Project description:Stroke is associated with neuroinflammation, neuronal loss and blood-brain barrier (BBB) breakdown. Thus far, recombinant tissue-type plasminogen activator (rtPA), the only approved treatment for acute ischemic stroke, increases the risk of intracerebral hemorrhage and is poorly efficient in disaggregating platelet-rich thrombi. Therefore, the development of safer and more efficient therapies is highly awaited. Encouraging neuroprotective effects were reported in mouse models of ischemic stroke following administration of erythropoietin (EPO). However, previous preclinical studies did not investigate the effects of EPO in focal ischemic stroke induced by a platelet-rich thrombus and did not consider the implication of age. Here, we performed middle cerebral artery occlusion by inducing platelet-rich thrombus formation in chimeric 5- (i.e. young) and 20- (i.e. aged) months old C57BL/6 mice, in which hematopoietic stem cells carried the green fluorescent protein (GFP)-tag.

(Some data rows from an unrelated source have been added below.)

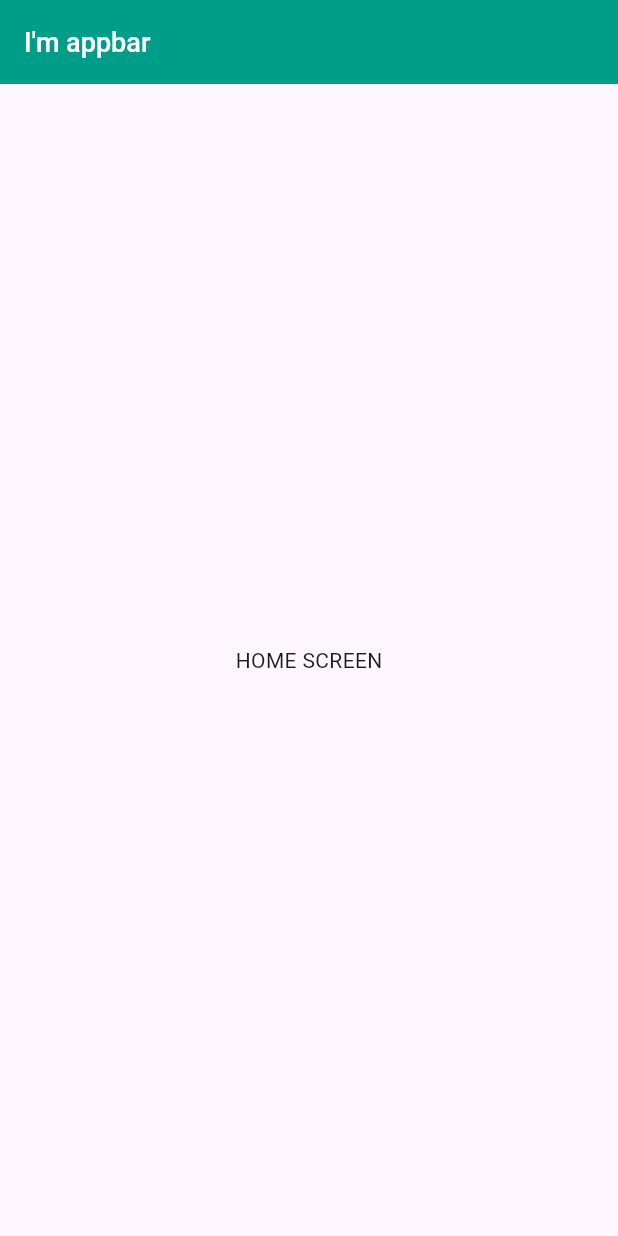
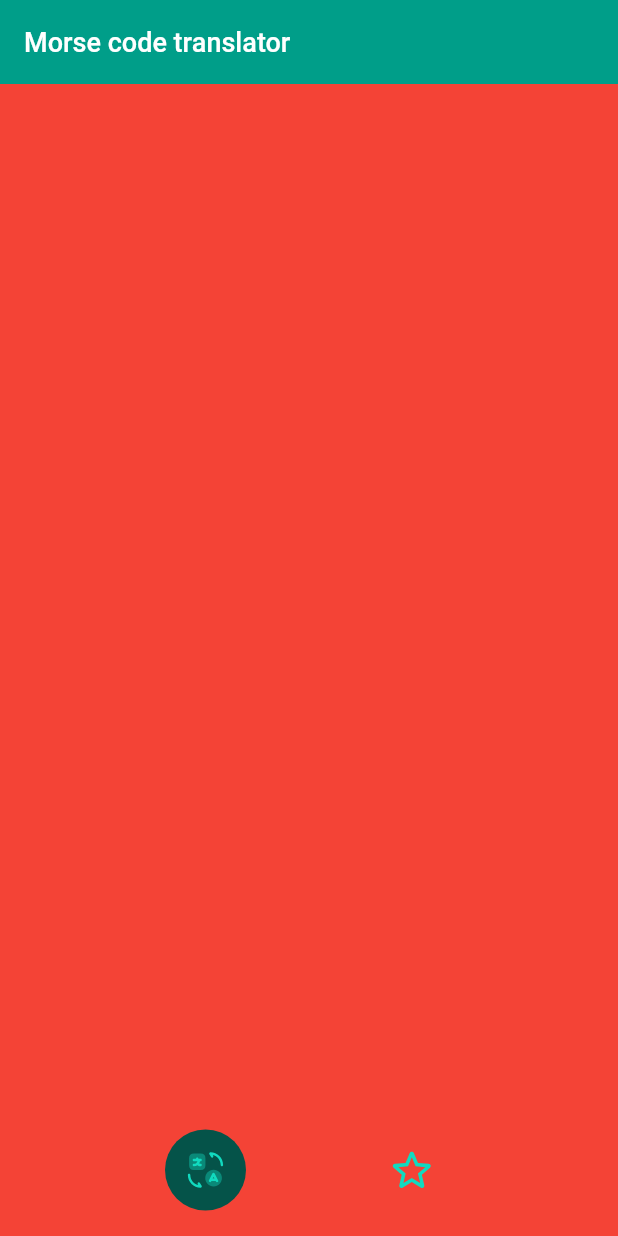
Before and after one commit to M1XAJIbI4/morse_code, a Flutter app: the screen it shows after launch, on a phone screen of 412 x 824 dp. Run offline on Flutter 3.47's test engine with Material 3 defaults, Android fonts, the phone set to English and light mode, and no system bars; our stand-ins replace flutter_bloc, flutter_svg, get_it, injectable, logger, vector_graphics; generated files the repository leaves out were written again.

Commit message:
Made HomeScreen structure

```diff
--- /dev/null
+++ b/lib/presentation/design/design_appbar.dart
@@ -0,0 +1,15 @@
+import 'package:flutter/material.dart';
+
+class DesignAppbar extends StatelessWidget implements PreferredSizeWidget{
+  const DesignAppbar({super.key});
+
+  @override
+  Widget build(BuildContext context) {
+    return AppBar(
+      title: const Text('Morse code translator'),
+    );
+  }
+
+  @override
+  Size get preferredSize => const Size.fromHeight(kToolbarHeight);
+}
--- /dev/null
+++ b/lib/presentation/design/scaling_button.dart
@@ -0,0 +1,65 @@
+import 'package:flutter/material.dart';
+
+class ScalingButton extends StatefulWidget {
+  final VoidCallback? onTap;
+  final Widget child;
+  final Widget? childDisabled;
+
+  const ScalingButton({
+    super.key,
+    required this.onTap,
+    required this.child,
+    this.childDisabled,
+  });
+
+  @override
+  State<ScalingButton> createState() => _ScalingButtonState();
+}
+
+class _ScalingButtonState extends State<ScalingButton>
+    with TickerProviderStateMixin {
+  late final _controller = AnimationController(
+    lowerBound: 0.8,
+    upperBound: 1,
+    duration: const Duration(milliseconds: 50),
+    value: 1,
+    vsync: this,
+  );
+
+  @override
+  void dispose() {
+    _controller.dispose();
+    super.dispose();
+  }
+
+  @override
+  Widget build(BuildContext context) {
+    return AnimatedBuilder(
+      animation: _controller,
+      builder: (context, child) => Transform.scale(
+        scale: _controller.value,
+        child: child,
+      ),
+      child: GestureDetector(
+        behavior: HitTestBehavior.opaque,
+        onTapDown: widget.onTap != null
+            ? (details) => _controller.animateTo(
+                  _controller.lowerBound,
+                )
+            : null,
+        onTapUp: widget.onTap != null
+            ? (details) {
+                _controller.animateTo(
+                  _controller.upperBound,
+                );
+                widget.onTap?.call();
+              }
+            : null,
+        onTapCancel: () => _controller.animateTo(
+          _controller.upperBound,
+        ),
+        child: widget.child,
+      ),
+    );
+  }
+}
--- a/lib/presentation/home_screen/home_screen.dart
+++ b/lib/presentation/home_screen/home_screen.dart
@@ -1,4 +1,12 @@
+import 'package:flutter/foundation.dart';
 import 'package:flutter/material.dart';
+import 'package:flutter_svg/svg.dart';
+import 'package:morse_code/gen/assets.gen.dart';
+import 'package:morse_code/presentation/design/design_appbar.dart';
+import 'package:morse_code/presentation/design/scaling_button.dart';
+
+part 'widgets/home_screen_bottom_bar.dart';
+part 'widgets/tab_icon.dart';
 
 class HomeScreen extends StatefulWidget {
   const HomeScreen({super.key});
@@ -7,14 +15,98 @@ class HomeScreen extends StatefulWidget {
   State<HomeScreen> createState() => _HomeScreenState();
 }
 
-class _HomeScreenState extends State<HomeScreen> {
+class _HomeScreenState extends State<HomeScreen> with TickerProviderStateMixin {
+  final _activeTabNotifier =
+      ValueNotifier<HomeScreenTab>(HomeScreenTab.translateTab);
+  late final TabController _tabController;
+
+  @override
+  void initState() {
+    super.initState();
+    _tabController = TabController(
+      length: HomeScreenTab.values.length,
+      vsync: this,
+    );
+    _initListener();
+  }
+
+  void _initListener() {
+    _tabController.addListener(_tabListener);
+  }
+
+  void _tabListener() {
+    _activeTabNotifier.value = HomeScreenTab.values[_tabController.index];
+  }
+
   @override
   Widget build(BuildContext context) {
     return Scaffold(
-      appBar: AppBar(title: const Text("I'm appbar"),),
-      body: const Center(
-        child: Text('HOME SCREEN'),
+      appBar: const DesignAppbar(),
+      body: SafeArea(
+        child: Stack(
+          children: [
+            TabBarView(
+                physics: const NeverScrollableScrollPhysics(),
+                controller: _tabController,
+                children: [
+                  //TODO: implement
+                  Container(
+                      width: double.infinity, height: 200, color: Colors.red),
+                  Container(
+                      width: double.infinity,
+                      height: 200,
+                      color: Colors.green),
+                ]),
+            Positioned(
+              bottom: 17.0,
+              left: 0.0,
+              right: 0.0,
+              child: _HomeScreenBottomBar(
+                onTapTapped: (tab) => _onTapTapped(tab),
+                activeTabListenable: _activeTabNotifier,
+              )
+            )
+          ],
+        ),
       ),
     );
   }
+
+
+  void _onTapTapped(HomeScreenTab tab) {
+    _tabController.animateTo(tab.tabIndex);
+  }
+
+  @override
+  void dispose() {
+    _activeTabNotifier.dispose();
+    _tabController.removeListener(_tabListener);
+    _tabController.dispose();
+    super.dispose();
+  }
 }
+
+enum HomeScreenTab {
+  translateTab,
+  favoritesTab,
+}
+
+extension HomeScreenTabExtension on HomeScreenTab {
+  String get iconPath => switch (this) {
+        HomeScreenTab.translateTab => Assets.images.translateTab.path,
+        HomeScreenTab.favoritesTab => Assets.images.favoritesTab.path,
+      };
+
+  int get tabIndex => switch (this) {
+        HomeScreenTab.translateTab => 0,
+        HomeScreenTab.favoritesTab => 1,
+      };
+
+  HomeScreenTab getByIndex(int index) {
+    if (index == 0) {
+      return HomeScreenTab.translateTab;
+    } else {
+      return HomeScreenTab.favoritesTab;
+    }
+  }
+}
--- /dev/null
+++ b/lib/presentation/home_screen/widgets/home_screen_bottom_bar.dart
@@ -0,0 +1,49 @@
+part of '../home_screen.dart';
+
+class _HomeScreenBottomBar extends StatelessWidget {
+  final Function(HomeScreenTab) onTapTapped;
+  final ValueListenable<HomeScreenTab> activeTabListenable;
+
+  const _HomeScreenBottomBar({
+    required this.onTapTapped,
+    required this.activeTabListenable,
+  });
+
+  @override
+  Widget build(BuildContext context) {
+    return SizedBox(
+      width: double.infinity,
+      height: 54,
+      child: Row(
+        mainAxisAlignment: MainAxisAlignment.center,
+        children: [..._confugureTabs()],
+      ),
+    );
+  }
+
+  List<Widget> _confugureTabs() {
+    final result = <Widget>[];
+    for (final tab in HomeScreenTab.values) {
+      final icon = _TabIcon(
+          tab: tab,
+          onTap: () => onTapTapped.call(tab),
+          activeTabListenable: activeTabListenable);
+      result.add(icon);
+      if (HomeScreenTab.values.last != tab) {
+        result.add(_getSeparator());
+      }
+    }
+    return result;
+  }
+
+  Widget _getSeparator() {
+    return Flexible(
+      child: ConstrainedBox(
+        constraints: const BoxConstraints(maxWidth: 84),
+        child: const SizedBox(
+          width: double.infinity,
+        ),
+      ),
+    );
+  }
+}
--- /dev/null
+++ b/lib/presentation/home_screen/widgets/tab_icon.dart
@@ -0,0 +1,55 @@
+part of '../home_screen.dart';
+
+class _TabIcon extends StatelessWidget {
+  final HomeScreenTab tab;
+  final VoidCallback onTap;
+  final ValueListenable<HomeScreenTab> activeTabListenable;
+
+  const _TabIcon({
+    required this.tab,
+    required this.onTap,
+    required this.activeTabListenable,
+  });
+
+  @override
+  Widget build(BuildContext context) {
+    return SizedBox(
+      width: 54,
+      height: 54,
+      child: ScalingButton(
+        onTap: () {},
+        child: ValueListenableBuilder<HomeScreenTab>(
+          valueListenable: activeTabListenable,
+          builder: (_, activeTab, __) {
+            final isActive = activeTab == tab;
+            return AnimatedSwitcher(
+              duration: kThemeAnimationDuration,
+              child: ElevatedButton(
+                key: ValueKey(isActive),
+                style: ButtonStyle(
+                  padding: const WidgetStatePropertyAll(EdgeInsets.zero),
+                  backgroundColor: WidgetStatePropertyAll(
+                      isActive ? const Color(0xFF055349) : Colors.transparent),
+                  shadowColor: const WidgetStatePropertyAll(Colors.transparent),
+                ),
+                onPressed: () => onTap.call(),
+                child: AnimatedSwitcher(
+                  duration: kThemeAnimationDuration,
+                  child: DecoratedBox(
+                    decoration: const BoxDecoration(shape: BoxShape.circle),
+                    child: Padding(
+                      padding: const EdgeInsets.all(12.0),
+                      child: SvgPicture.asset(
+                        tab.iconPath,
+                      ),
+                    ),
+                  ),
+                ),
+              ),
+            );
+          },
+        ),
+      ),
+    );
+  }
+}
--- a/lib/presentation/start_screen/start_screen.dart
+++ b/lib/presentation/start_screen/start_screen.dart
@@ -16,7 +16,7 @@ class _StartScreenState extends State<StartScreen> {
   void initState() {
     super.initState();
     WidgetsBinding.instance.addPostFrameCallback((_) {
-       Future.delayed(const Duration(seconds: 1)).then((_) {
+       Future.delayed(const Duration(seconds: 2)).then((_) {
         _pushHomeScreen();
       });
     });
@@ -28,7 +28,6 @@ class _StartScreenState extends State<StartScreen> {
       body: Center(
         child: SvgPicture.asset(
           Assets.images.logoSvg.path,
-
         ),
       ),
     );
```
Also changed, not shown: lib/presentation/design/card_decoration.dart (added, +34 -0 lines), 2 other files.
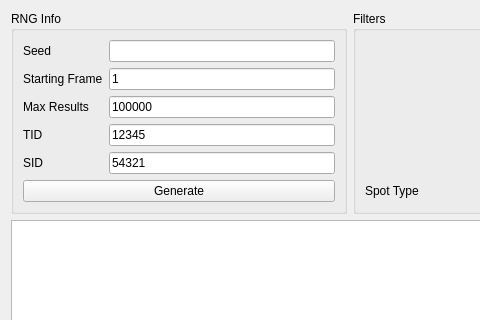
Before: the Qt Designer form Forms/Gen3/Tools/PokeSpot.ui in Admiral-Fish/PokeFinder, drawn with Qt 5; both pictures show x 0 to 480 and y 0 to 320 of the 700 by 600 pixel window.
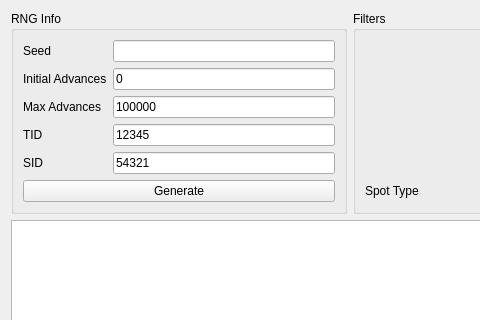
After: the same form once the commit is applied. Custom widgets are drawn as their Qt base class.

Commit message: Rename frame to advance, and start from advance 0 (closes #108) (#113)

Patch:
```diff
--- a/Forms/Gen3/Tools/PokeSpot.ui
+++ b/Forms/Gen3/Tools/PokeSpot.ui
@@ -49,14 +49,14 @@
       <item row="1" column="0">
        <widget class="QLabel" name="labelStartingFrame">
         <property name="text">
-         <string>Starting Frame</string>
+         <string>Initial Advances</string>
         </property>
        </widget>
       </item>
       <item row="1" column="1">
        <widget class="TextBox" name="textBoxStartingFrame">
         <property name="text">
-         <string notr="true">1</string>
+         <string notr="true">0</string>
         </property>
         <property name="maxLength">
          <number>10</number>
@@ -66,7 +66,7 @@
       <item row="2" column="0">
        <widget class="QLabel" name="labelMaxResults">
         <property name="text">
-         <string>Max Results</string>
+         <string>Max Advances</string>
         </property>
        </widget>
       </item>
```
Left out of the diff: 12 changed lines with no effect on the pictures. The commit also changes 271 other files.
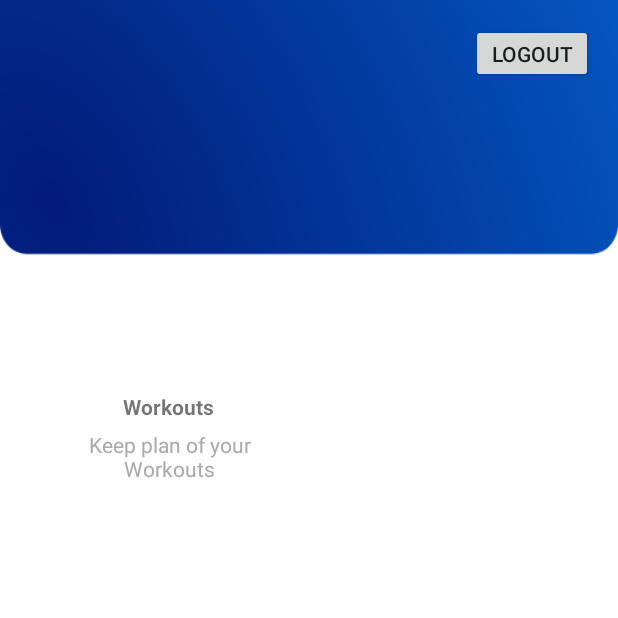
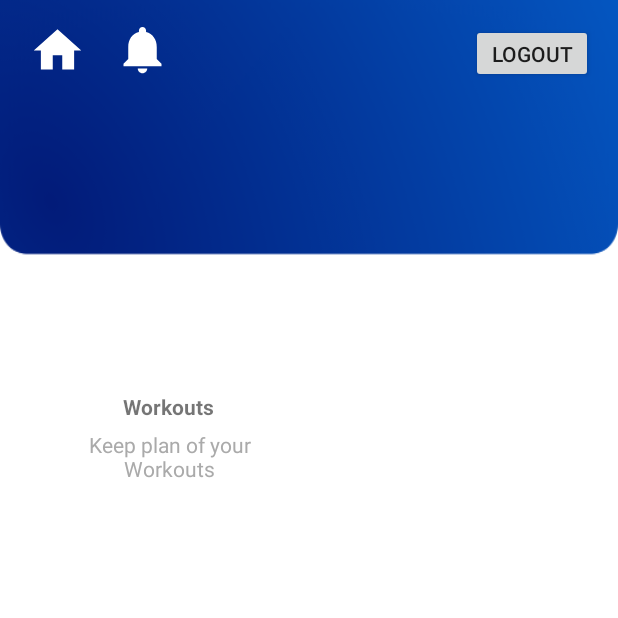
Before and after one commit to YuvinR/UEE_SL_Cricket, an Android app: the screen it shows after launch (MainActivity), on a phone screen of 412 x 824 dp, the top half of it. Run offline under Robolectric (Android 15) with nearby library versions, the phone set to English and light mode, and no system bars.

Commit message:
home page clickable icons added

```diff
--- a/app/src/main/java/com/example/uee_sl_cricket/MainActivity.java
+++ b/app/src/main/java/com/example/uee_sl_cricket/MainActivity.java
@@ -3,8 +3,10 @@ package com.example.uee_sl_cricket;
 import androidx.appcompat.app.AppCompatActivity;
 
 import android.os.Bundle;
+import android.view.View;
 import android.view.Window;
 import android.view.WindowManager;
+import android.widget.Toast;
 
 public class MainActivity extends AppCompatActivity {
 
@@ -17,4 +19,16 @@ public class MainActivity extends AppCompatActivity {
                 WindowManager.LayoutParams.FLAG_FULLSCREEN); //enable full screen
         setContentView(R.layout.activity_main);
     }
+
+    public void methodNotification(View view) {
+        Toast toast = Toast.makeText(getApplicationContext(),"This Is Notification",Toast.LENGTH_SHORT);
+        toast.show();
+    }
+
+    public void methodHome(View view) {
+        Toast toast = Toast.makeText(getApplicationContext(),"This Is Home",Toast.LENGTH_SHORT);
+        toast.show();
+    }
+
+
 }
--- /dev/null
+++ b/app/src/main/res/drawable/ic_baseline_home_24.xml
@@ -0,0 +1,5 @@
+<vector android:height="24dp" android:tint="#FFFFFF"
+    android:viewportHeight="24" android:viewportWidth="24"
+    android:width="24dp" xmlns:android="http://schemas.android.com/apk/res/android">
+    <path android:fillColor="@android:color/white" android:pathData="M10,20v-6h4v6h5v-8h3L12,3 2,12h3v8z"/>
+</vector>
--- /dev/null
+++ b/app/src/main/res/drawable/ic_baseline_notifications_24.xml
@@ -0,0 +1,5 @@
+<vector android:height="24dp" android:tint="#FFFFFF"
+    android:viewportHeight="24" android:viewportWidth="24"
+    android:width="24dp" xmlns:android="http://schemas.android.com/apk/res/android">
+    <path android:fillColor="@android:color/white" android:pathData="M12,22c1.1,0 2,-0.9 2,-2h-4c0,1.1 0.89,2 2,2zM18,16v-5c0,-3.07 -1.64,-5.64 -4.5,-6.32L13.5,4c0,-0.83 -0.67,-1.5 -1.5,-1.5s-1.5,0.67 -1.5,1.5v0.68C7.63,5.36 6,7.92 6,11v5l-2,2v1h16v-1l-2,-2z"/>
+</vector>
--- a/app/src/main/res/layout/activity_main.xml
+++ b/app/src/main/res/layout/activity_main.xml
@@ -101,4 +101,30 @@
         app:layout_constraintTop_toTopOf="parent"
         app:layout_constraintVertical_bias="0.02" />
 
+    <ImageView
+        android:id="@+id/imageView"
+        android:layout_width="46dp"
+        android:layout_height="38dp"
+        android:onClick="methodHome"
+        app:layout_constraintBottom_toBottomOf="parent"
+        app:layout_constraintEnd_toEndOf="parent"
+        app:layout_constraintHorizontal_bias="0.042"
+        app:layout_constraintStart_toStartOf="parent"
+        app:layout_constraintTop_toTopOf="parent"
+        app:layout_constraintVertical_bias="0.019"
+        app:srcCompat="@drawable/ic_baseline_home_24" />
+
+    <ImageView
+        android:id="@+id/imageView2"
+        android:layout_width="46dp"
+        android:layout_height="38dp"
+        android:onClick="methodNotification"
+        app:layout_constraintBottom_toBottomOf="parent"
+        app:layout_constraintEnd_toEndOf="parent"
+        app:layout_constraintHorizontal_bias="0.197"
+        app:layout_constraintStart_toStartOf="parent"
+        app:layout_constraintTop_toTopOf="parent"
+        app:layout_constraintVertical_bias="0.018"
+        app:srcCompat="@drawable/ic_baseline_notifications_24" />
+
 </androidx.constraintlayout.widget.ConstraintLayout>
```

Recombinant human EPO (rhEPO) was administered 24 hours post-occlusion and blood-circulating monocyte populations were studied by flow cytometry 3 hours post-rhEPO administration. Twenty-four hours following rhEPO treatment, neuronal loss and BBB integrity were assessed by quantification of Fluoro-Jade B (FJB)-positive cells and extravasated serum immunoglobulins G (IgG), respectively. Neuroinflammation was determined by quantifying infiltration of GFP-positive bone marrow-derived cells (BMDC) and recruitment of microglial cells into brain parenchyma, along with monocyte chemotactic protein-1 (MCP-1) brain protein levels. Here, rhEPO anti-inflammatory properties rescued ischemic injury by reducing neuronal loss and BBB breakdown in young animals, but not in aged littermates. Such age-dependent effects of rhEPO must therefore be taken into consideration in future studies aiming to develop new therapies for ischemic stroke.